Sopa de Galets
The giant pile of meat from Escudella I Carn d’Olla will provide a very substantial couple of meals for even a pretty large family. The real star of the christmas dinner, though, is the very simple soup, sopa de galets, that is made from the broth. Really, there isn’t much to the soup. It’s all about the insanely rich broth from the escudella. The pasta is boiled in the broth. Some people stuff the pasta with the leftover pelota (my preference, as it adds a really special feel), while others use it to make little meatballs for the soup. In most cases, that’s it! Some people will add a little bit of cabbage to the soup.

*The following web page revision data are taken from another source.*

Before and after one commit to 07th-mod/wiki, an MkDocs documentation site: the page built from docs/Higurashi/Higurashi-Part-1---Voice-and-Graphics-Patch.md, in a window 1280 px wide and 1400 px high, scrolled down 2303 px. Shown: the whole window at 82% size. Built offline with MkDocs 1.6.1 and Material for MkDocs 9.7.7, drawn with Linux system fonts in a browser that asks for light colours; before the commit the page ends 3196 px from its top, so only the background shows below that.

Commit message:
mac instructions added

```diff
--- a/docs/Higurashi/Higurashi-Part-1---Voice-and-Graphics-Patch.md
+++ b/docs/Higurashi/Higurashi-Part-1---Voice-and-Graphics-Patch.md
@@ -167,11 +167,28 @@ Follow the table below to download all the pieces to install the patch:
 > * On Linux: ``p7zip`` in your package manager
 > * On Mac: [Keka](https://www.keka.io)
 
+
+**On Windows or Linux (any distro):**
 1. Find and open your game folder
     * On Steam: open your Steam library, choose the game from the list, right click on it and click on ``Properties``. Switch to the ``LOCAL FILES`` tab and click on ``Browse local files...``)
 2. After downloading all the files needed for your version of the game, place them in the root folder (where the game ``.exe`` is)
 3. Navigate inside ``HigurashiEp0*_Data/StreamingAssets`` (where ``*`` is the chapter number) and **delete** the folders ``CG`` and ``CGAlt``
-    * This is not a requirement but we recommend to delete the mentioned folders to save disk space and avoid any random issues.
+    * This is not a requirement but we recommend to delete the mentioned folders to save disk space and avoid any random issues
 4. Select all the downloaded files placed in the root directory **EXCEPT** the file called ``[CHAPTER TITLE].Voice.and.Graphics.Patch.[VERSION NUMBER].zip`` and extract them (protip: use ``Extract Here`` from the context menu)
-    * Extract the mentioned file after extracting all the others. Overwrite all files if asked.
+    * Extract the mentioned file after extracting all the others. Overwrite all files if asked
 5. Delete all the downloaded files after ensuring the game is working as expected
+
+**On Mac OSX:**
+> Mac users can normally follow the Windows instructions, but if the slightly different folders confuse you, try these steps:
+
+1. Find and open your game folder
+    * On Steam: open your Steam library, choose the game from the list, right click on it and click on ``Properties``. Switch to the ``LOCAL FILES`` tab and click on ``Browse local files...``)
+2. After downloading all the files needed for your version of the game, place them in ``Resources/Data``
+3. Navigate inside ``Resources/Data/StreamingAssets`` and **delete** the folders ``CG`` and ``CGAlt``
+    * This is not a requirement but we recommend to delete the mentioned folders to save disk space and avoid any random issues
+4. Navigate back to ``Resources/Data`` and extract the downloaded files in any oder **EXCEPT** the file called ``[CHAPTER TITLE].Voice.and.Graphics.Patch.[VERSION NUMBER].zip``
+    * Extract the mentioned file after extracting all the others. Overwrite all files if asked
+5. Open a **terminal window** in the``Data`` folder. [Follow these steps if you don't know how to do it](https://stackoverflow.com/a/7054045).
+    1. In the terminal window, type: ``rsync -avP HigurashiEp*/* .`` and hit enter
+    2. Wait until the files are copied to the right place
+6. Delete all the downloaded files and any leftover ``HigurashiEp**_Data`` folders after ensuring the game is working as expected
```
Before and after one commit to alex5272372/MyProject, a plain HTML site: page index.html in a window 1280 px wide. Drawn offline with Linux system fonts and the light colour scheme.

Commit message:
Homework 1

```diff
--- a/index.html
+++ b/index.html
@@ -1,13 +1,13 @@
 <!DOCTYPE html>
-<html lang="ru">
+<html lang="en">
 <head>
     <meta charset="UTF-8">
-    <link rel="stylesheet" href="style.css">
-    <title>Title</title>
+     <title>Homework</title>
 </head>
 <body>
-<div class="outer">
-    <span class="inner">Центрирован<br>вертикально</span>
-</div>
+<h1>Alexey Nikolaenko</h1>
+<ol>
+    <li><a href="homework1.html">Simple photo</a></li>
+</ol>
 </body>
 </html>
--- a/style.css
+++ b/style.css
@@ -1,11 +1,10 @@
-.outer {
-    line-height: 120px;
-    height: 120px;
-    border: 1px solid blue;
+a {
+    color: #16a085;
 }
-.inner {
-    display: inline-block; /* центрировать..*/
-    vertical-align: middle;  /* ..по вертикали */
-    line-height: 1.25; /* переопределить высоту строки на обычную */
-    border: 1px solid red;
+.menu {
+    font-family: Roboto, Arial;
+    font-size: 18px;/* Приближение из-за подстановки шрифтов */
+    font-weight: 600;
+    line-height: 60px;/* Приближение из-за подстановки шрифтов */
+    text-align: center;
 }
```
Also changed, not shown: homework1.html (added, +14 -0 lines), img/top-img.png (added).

“Galets” is the Catalan word for the pasta shape most commonly used to make this soup. They are also called “tiburones” in Spanish, but in America, you’ll need to look for the Italian name “lumaconi” in your pasta aisle. They are not the most common, easy to find shape, but we have found lumaconi at a couple markets in our area.
It is important not to boil the pasta in advance. Boil it in the soup broth itself as you are preparing to serve it. The pasta will become overcooked, floppy and soggy if you leave it in the broth. As soon as the pasta is cooked through, the soup needs to be served. The soup broth itself should also be very clear, so make sure you strain it well through a fine sieve before making the soup.
8 oz (about half a pack) of dried lumaconi pasta
1 gallon of broth, well strained, from Escudella i Carn d’Olla
Extra virgin olive oil for serving
1. Stuff the pasta: Place the pilota (meatball) mix into a piping bag with a very wide-open circular tip. Use the piping bag to stuff each pasta piece. You can push out with your top hand, and then use your bottom hand to squeeze and pinch off each piece as you stuff it.
Note: If you don’t want to stuff the pasta, you can make little meatballs instead. Some people omit the meat entirely.
2. Add the broth to a large, heavy-bottomed pan. Bring up to a boil, and taste. Add salt if necessary. Add the pasta and adjust heat to simmer. Let simmer until the pasta is cooked al dente. At this point the meat inside will be thoroughly cooked.
Serve immediately. Diners can drizzle a little bit of extra virgin olive oil on top, if desired.